It is not uncommon to see vanilla propagators in Madagascar laboriously going around from one plant to another, pressing the flower’s pistil and stamen together to encourage fertilization.

Besides maximizing the possibility of fruiting, this practice also takes away the need of using chemical-based products that can affect the overall smell and taste of the vanilla after being processed.

As for chocolate, Madagascar is one of the world’s top growers of Forastero, Trinitario and Criollo cocoa bean varieties, which are considered as the cream of the crop in the chocolate industry.

The combination of the island country’s abundance of soil nutrients and its generally pleasant weather is the reason why chocolate from Madagascar is often described by aficionados as having heightened fruity tones and exceptional aromas.

10. It is the home of Moraingy

Moraingy — also known as “Morengy” and “Moringue” in some regions — is a traditional hand-to-hand martial art practiced by the Malagasy people. It is also referred to as Malagasy boxing.

Characterized by quick strikes and fluid movements, this martial art style is believed to have originated during the Maroseranana dynasty (1675–1896) and polished by the members of the Sakalava tribe who lived in the western coast of Madagascar.

The practitioners of Moraingy are called fagnorolahy.
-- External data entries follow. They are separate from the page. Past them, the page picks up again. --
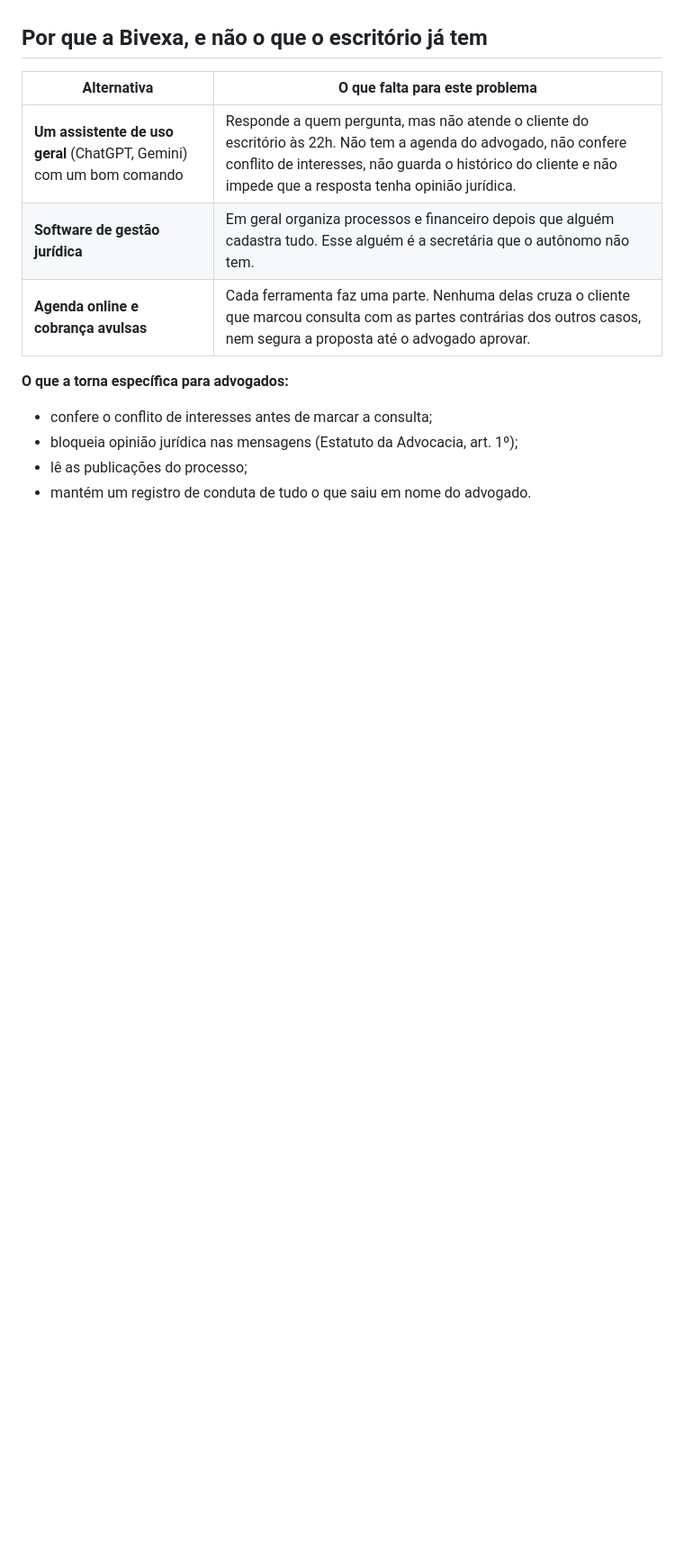
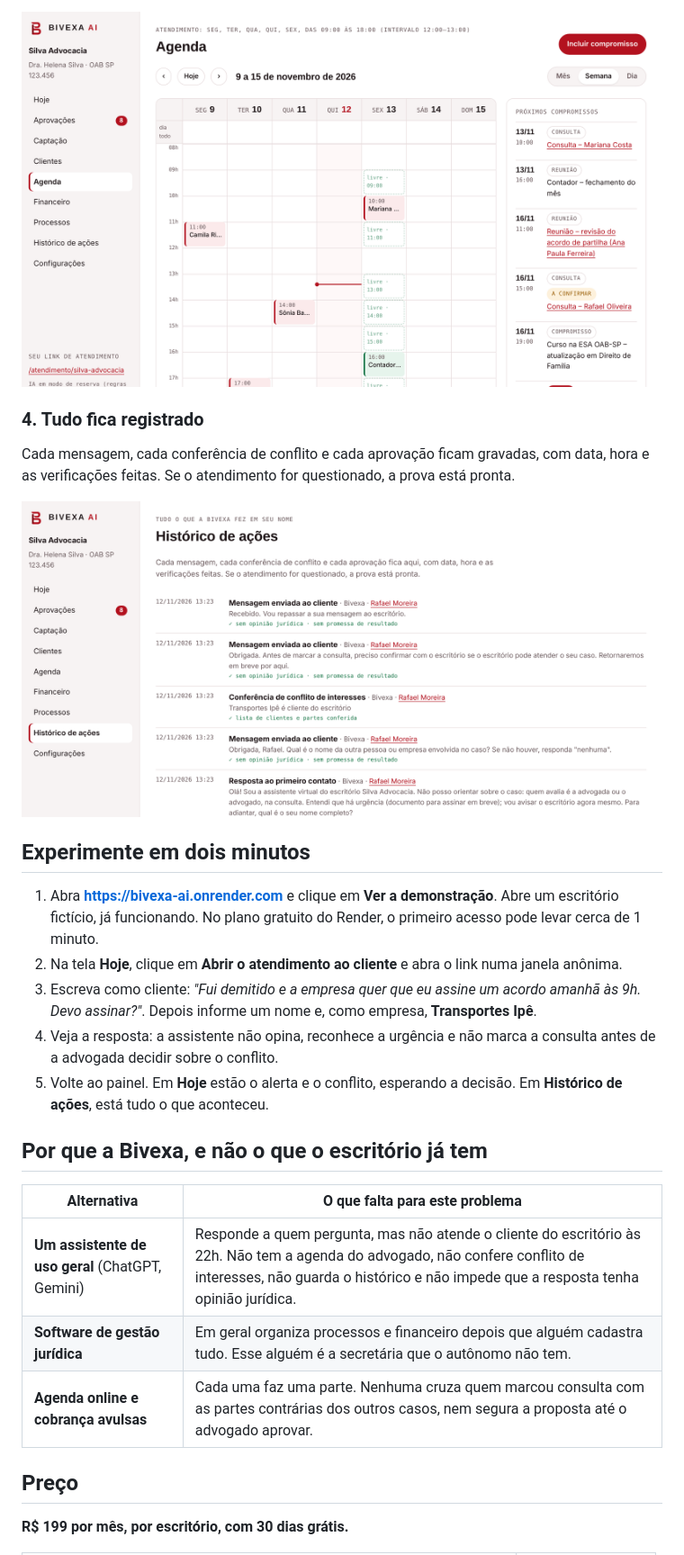
Before and after one commit to VictoriavonGal/bivexa-app, a Markdown page: README.md, the part around one of its changes. Shown at 90% size. Drawn GitHub-style; pictures changed too: docs/imagens/agenda.png (added), docs/imagens/historico.png (added); blank space fills up the shorter version.

```diff
--- a/README.md
+++ b/README.md
@@ -28,16 +61,28 @@ Com a Bivexa, a mensagem de sexta é respondida na hora. O relato é organizado,
+<img src="docs/imagens/agenda.png" alt="Agenda semanal com consultas, prazos e horários livres">
+
+### 4. Tudo fica registrado
+
+Cada mensagem, cada conferência de conflito e cada aprovação ficam gravadas, com data, hora e as verificações feitas. Se o atendimento for questionado, a prova está pronta.
+
+<img src="docs/imagens/historico.png" alt="Histórico de ações com as verificações de cada mensagem">
+
+## Experimente em dois minutos
+
+1. Abra **<https://bivexa-ai.onrender.com>** e clique em **Ver a demonstração**. Abre um escritório fictício, já funcionando. No plano gratuito do Render, o primeiro acesso pode levar cerca de 1 minuto.
+2. Na tela **Hoje**, clique em **Abrir o atendimento ao cliente** e abra o link numa janela anônima.
+3. Escreva como cliente: *"Fui demitido e a empresa quer que eu assine um acordo amanhã às 9h. Devo assinar?"*. Depois informe um nome e, como empresa, **Transportes Ipê**.
+4. Veja a resposta: a assistente não opina, reconhece a urgência e não marca a consulta antes de a advogada decidir sobre o conflito.
+5. Volte ao painel. Em **Hoje** estão o alerta e o conflito, esperando a decisão. Em **Histórico de ações**, está tudo o que aconteceu.
 
 ## Por que a Bivexa, e não o que o escritório já tem
 
 | Alternativa | O que falta para este problema |
 |---|---|
-| **Um assistente de uso geral** (ChatGPT, Gemini) com um bom comando | Responde a quem pergunta, mas não atende o cliente do escritório às 22h. Não tem a agenda do advogado, não confere conflito de interesses, não guarda o histórico do cliente e não impede que a resposta tenha opinião jurídica. |
+| **Um assistente de uso geral** (ChatGPT, Gemini) | Responde a quem pergunta, mas não atende o cliente do escritório às 22h. Não tem a agenda do advogado, não confere conflito de interesses, não guarda o histórico e não impede que a resposta tenha opinião jurídica. |
 | **Software de gestão jurídica** | Em geral organiza processos e financeiro depois que alguém cadastra tudo. Esse alguém é a secretária que o autônomo não tem. |
-| **Agenda online e cobrança avulsas** | Cada ferramenta faz uma parte. Nenhuma delas cruza o cliente que marcou consulta com as partes contrárias dos outros casos, nem segura a proposta até o advogado aprovar. |
+| **Agenda online e cobrança avulsas** | Cada uma faz uma parte. Nenhuma cruza quem marcou consulta com as partes contrárias dos outros casos, nem segura a proposta até o advogado aprovar. |
 
-**O que a torna específica para advogados:**
+## Preço
 
-- confere o conflito de interesses antes de marcar a consulta;
-- bloqueia opinião jurídica nas mensagens (Estatuto da Advocacia, art. 1º);
-- lê as publicações do processo;
-- mantém um registro de conduta de tudo o que saiu em nome do advogado.
+**R$ 199 por mês, por escritório, com 30 dias grátis.**
 
```
Also changed, not shown: other parts of README.md (+167 -112 lines), docs/imagens/atendimento.png (added), docs/imagens/painel-hoje.png (added), docs/imagens/site.png (added), 1 other file.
Moraingy matches usually only have a single round and the winner is judged by the number of well-placed strikes they’ve managed to land or a knockout blow.

This martial art style has become so popular over the years that there are already Moraingy practitioners in the nearby islands of the Indian Ocean such as Mauritius, Seychelles, Comoros, Mayotte and Réunion.     

11. Madagascar is a rising star in the tourism industry

According to statistics, Madagascar has a consistently growing tourism industry and has generated an income of more than $950 million in 2019. From 83,000 visitors in 1996, the island country has also reached a record high of 486,000 vacationers in the same year.

Given its diverse list of stunning holiday destinations that caters to all types of tourists, it isn’t that tricky to figure out why Madagascar is an emerging powerhouse in the tourism scene.

From its pristine beaches to breathtaking forests and reserves, not mentioning its flora and fauna you won’t find anywhere else on the planet, this island country is definitely a vacationer’s dream. Why not visit Madagascar for yourself and get in on the action?